A Poisonous Affair: America, Iraq, and the Gassing of Halabja

September 19, 2007

After Saddam Hussein’s warplanes dropped poison gas on the Iraqi Kurdish town of Halabja in March, 1988 a cameraman found among the dead the bodies of a mother and her small son, “her arm outstretched as if to beg for help.” He had “a strong desire to lie down next to her and not get up again.” The tragedy of Halabja, and the larger story of Iraqi use of the gas weapon against both Iranians and Kurds in the eighties, leaves the reader with just such a sense of desolation. Joost Hiltermann tells the story without recourse to condemnatory prose, all the more effectively for that.

Through study of documents, including those newly available after the invasion of Iraq in 2003, and interviews with former Iraqi, Iranian, Kurdish and American officers, politicians, soldiers, and others, he has put together the most  complete reconstruction of Halabja, and the events around it we are likely to get. He also explores consequences still with us today.

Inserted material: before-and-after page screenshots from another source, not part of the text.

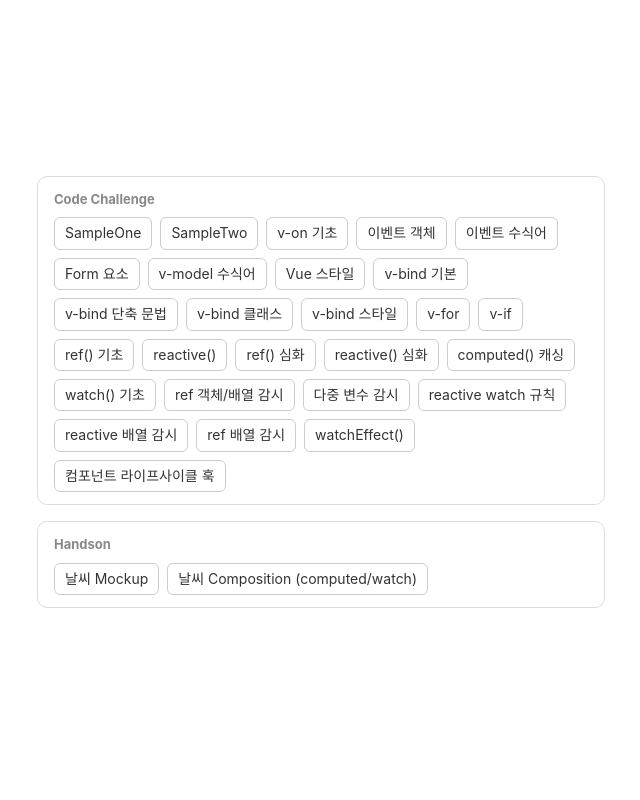
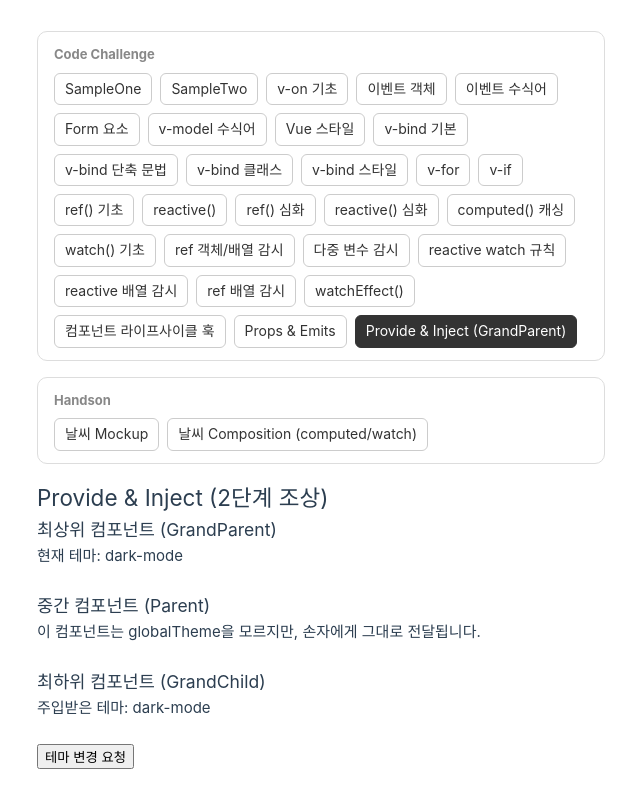
Before and after one commit to kochangin-ai/skala-vue, a Vue app: page /practice/provide-inject-grandparent in a window 1280 px wide. Shown: the whole page, without its empty margins (15-655 px from the left). Built offline with nearby package versions, Linux system fonts and the light colour scheme.

Commit message:
Props & Emits, Provide & Inject 코드챌린지 추가

```diff
--- a/src/App.vue
+++ b/src/App.vue
@@ -29,6 +29,10 @@ const practiceLinks = [
   { to: '/practice/watchers-ref-array', label: 'ref 배열 감시' },
   { to: '/practice/watchers-watch-effect', label: 'watchEffect()' },
   { to: '/practice/component-lifecycle-hook', label: '컴포넌트 라이프사이클 훅' },
+  // Props & Emits 예제 (Parent 페이지에서 Child를 함께 렌더링)
+  { to: '/practice/props-emits-parent', label: 'Props & Emits' },
+  // Provide/Inject 2단계 조상 예제
+  { to: '/practice/provide-inject-grandparent', label: 'Provide & Inject (GrandParent)' },
 ]
 
 const handsonLinks = [
--- /dev/null
+++ b/src/components/practices/basic/PropsEmitsChild.vue
@@ -0,0 +1,27 @@
+<script setup>
+// 1. 상위 컴포넌트로부터 주입받을 데이터의 자료형 및 필수 여부 정의
+defineProps({
+  parentData: {
+    type: String,
+    required: true,
+  },
+})
+// 2. 상위 컴포넌트로 송신할 커스텀 이벤트 식별자 등록
+const emit = defineEmits(['update-request'])
+// 3. 내부 이벤트 발생 시 페이로드를 실어 상위로 이벤트를 디스패치하는 함수
+const sendNotification = () => {
+  const payload = 'Child에서 가공한 새로운 데이터'
+  emit('update-request', payload)
+}
+</script>
+<template>
+  <div class="child-container">
+    <h2>하위 컴포넌트 (Child)</h2>
+    <p>
+      수신된 Props 데이터: <strong>{{ parentData }}</strong>
+    </p>
+    <br />
+    <!-- 클릭 시 update-request 이벤트를 상위로 emit -->
+    <button @click="sendNotification">상위 컴포넌트로 갱신 요청 (Emit)</button>
+  </div>
+</template>
--- /dev/null
+++ b/src/components/practices/basic/PropsEmitsParent.vue
@@ -0,0 +1,34 @@
+<script setup>
+import { ref } from 'vue'
+import PropsEmitsChild from './PropsEmitsChild.vue'
+// 1. 상위 컴포넌트의 로컬 반응형 상태 정의
+const message = ref('Parent 초기 메시지')
+// 2. 하위 컴포넌트의 커스텀 이벤트를 수신했을 때 실행될 핸들러 함수
+// 인자(newValue)로 하위 컴포넌트가 보낸 페이로드가 자동 주입됩니다.
+const handleUpdateRequest = (newValue) => {
+  message.value = newValue
+}
+// 3. Parent에서 직접 상태를 변경 -> props로 Child에 그대로 전달되는 흐름을 확인하기 위한 핸들러
+let count = 0
+const updateFromParent = () => {
+  count += 1
+  message.value = `Parent에서 변경한 메시지 #${count}`
+}
+</script>
+<template>
+  <div class="practice-section">
+    <h2>Props & Emits</h2>
+    <div class="parent-container">
+      <h2>상위 컴포넌트 (Parent)</h2>
+      <p>
+        현재 로컬 데이터(State): <strong>{{ message }}</strong>
+      </p>
+      <br />
+      <!-- 클릭 시 Parent의 상태를 직접 변경 -> Child로 props가 갱신되어 내려가는 흐름 확인 -->
+      <button @click="updateFromParent">Parent에서 직접 변경 (Props)</button>
+      <br /><br />
+      <!-- props로 message 전달, update-request 이벤트로 핸들러 연결 -->
+      <PropsEmitsChild :parent-data="message" @update-request="handleUpdateRequest" />
+    </div>
+  </div>
+</template>
--- /dev/null
+++ b/src/components/practices/basic/ProvideInjectGrandChild.vue
@@ -0,0 +1,22 @@
+<script setup>
+import { inject } from 'vue'
+// 1. 최상위 조상이 provide한 읽기 전용 테마 값 주입
+const theme = inject('globalTheme')
+// 2. 값 변경용으로 조상이 내려준 함수 주입
+const setTheme = inject('setGlobalTheme')
+// 3. 버튼 클릭 시 주입받은 함수를 호출해 조상의 상태를 변경
+const toggleTheme = () => {
+  setTheme(theme.value === 'dark-mode' ? 'light-mode' : 'dark-mode')
+}
+</script>
+<template>
+  <div class="grandchild-container">
+    <h3>최하위 컴포넌트 (GrandChild)</h3>
+    <p>
+      주입받은 테마: <strong>{{ theme }}</strong>
+    </p>
+    <br />
+    <!-- 클릭 시 조상이 내려준 setGlobalTheme 함수를 통해 테마 변경 -->
+    <button @click="toggleTheme">테마 변경 요청</button>
+  </div>
+</template>
--- /dev/null
+++ b/src/components/practices/basic/ProvideInjectGrandParent.vue
@@ -0,0 +1,27 @@
+<script setup>
+import { ref, readonly, provide } from 'vue'
+import ProvideInjectParent from './ProvideInjectParent.vue'
+// 1. 최상위 조상의 반응형 상태 정의
+const themeColor = ref('dark-mode')
+// 2. 자손이 직접 값을 바꾸지 못하도록 읽기 전용으로 제공할 값 등록
+provide('globalTheme', readonly(themeColor))
+// 3. 값 변경은 조상이 내려준 전용 함수로만 가능하도록 별도 제공
+const setThemeColor = (value) => {
+  themeColor.value = value
+}
+provide('setGlobalTheme', setThemeColor)
+</script>
+<template>
+  <div class="practice-section">
+    <h2>Provide & Inject (2단계 조상)</h2>
+    <div class="grandparent-container">
+      <h3>최상위 컴포넌트 (GrandParent)</h3>
+      <p>
+        현재 테마: <strong>{{ themeColor }}</strong>
+      </p>
+      <br />
+      <!-- 중간 Parent는 props 없이 그대로 자식만 렌더링 (prop drilling 없이 손자까지 전달) -->
+      <ProvideInjectParent />
+    </div>
+  </div>
+</template>
--- /dev/null
+++ b/src/components/practices/basic/ProvideInjectParent.vue
@@ -0,0 +1,12 @@
+<script setup>
+import ProvideInjectGrandChild from './ProvideInjectGrandChild.vue'
+// props/provide 없이 손자 컴포넌트만 렌더링 - 중간 단계 전달용 컴포넌트
+</script>
+<template>
+  <div class="parent-container">
+    <h3>중간 컴포넌트 (Parent)</h3>
+    <p>이 컴포넌트는 globalTheme을 모르지만, 손자에게 그대로 전달됩니다.</p>
+    <br />
+    <ProvideInjectGrandChild />
+  </div>
+</template>
--- a/src/router/index.js
+++ b/src/router/index.js
@@ -162,6 +162,17 @@ const router = createRouter({
       name: 'practice-component-lifecycle-hook',
       component: () => import('../components/practices/basic/ComponentLifecycleHook.vue'),
     },
+    {
+      path: '/practice/props-emits-parent',
+      name: 'practice-props-emits-parent',
+      component: () => import('../components/practices/basic/PropsEmitsParent.vue'),
+    },
+    // Provide/Inject 2단계 조상 예제의 진입점 (GrandParent -> Parent -> GrandChild)
+    {
+      path: '/practice/provide-inject-grandparent',
+      name: 'practice-provide-inject-grandparent',
+      component: () => import('../components/practices/basic/ProvideInjectGrandParent.vue'),
+    },
   ],
 })
 
```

Iraqi gas use could have been stopped, or at least minimised, if the United States had come down hard against it. But preventing an Iranian victory was the American priority, and other Western countries mostly followed suit. When they had to condemn gas use, they did so in terms which falsely implied that both sides were guilty. Worse, there was no protest when the Iraqi regime moved from using gas on the battlefield “a tactic for which desperation might provide some shreds of justification” to employing it in a genocidal campaign against the Kurds. As the war wound down, and after it had ended, the Iraqis staged gas attacks to flush out Kurds from their villages. Men and boys, and in some cases women and children, were then trucked to desert areas, killed and buried in mass graves.

Halabja was the critical point in a process which began with the occasional use of mustard gas by the Iraqis to blunt Iranian offensives, continued and expanded with the use of deadlier agents and ended in the execution pits of the western desert. To say it ended even there is perhaps misleading, for the use of gas gave new intensity to the region’s interlocked insecurities. Had there been no use of gas, Iran’s pursuit of weapons of mass destruction might be less determined and its antagonism toward America less strong. Without gas, Kurdish insistence on extreme autonomy might not be so marked. Without gas, the relations of Iraqi Sunnis with the other communities might be less bitter. Without gas, the gates of proliferation in the region might not be half open in the way they unhappily are. Iraqi gas helped poison the region’s never overflowing well of trust. Let us hope not completely.

Reviewer: Martin Woollacott, the Guardian’s  former  foreign editor, is a foreign affairs columnist.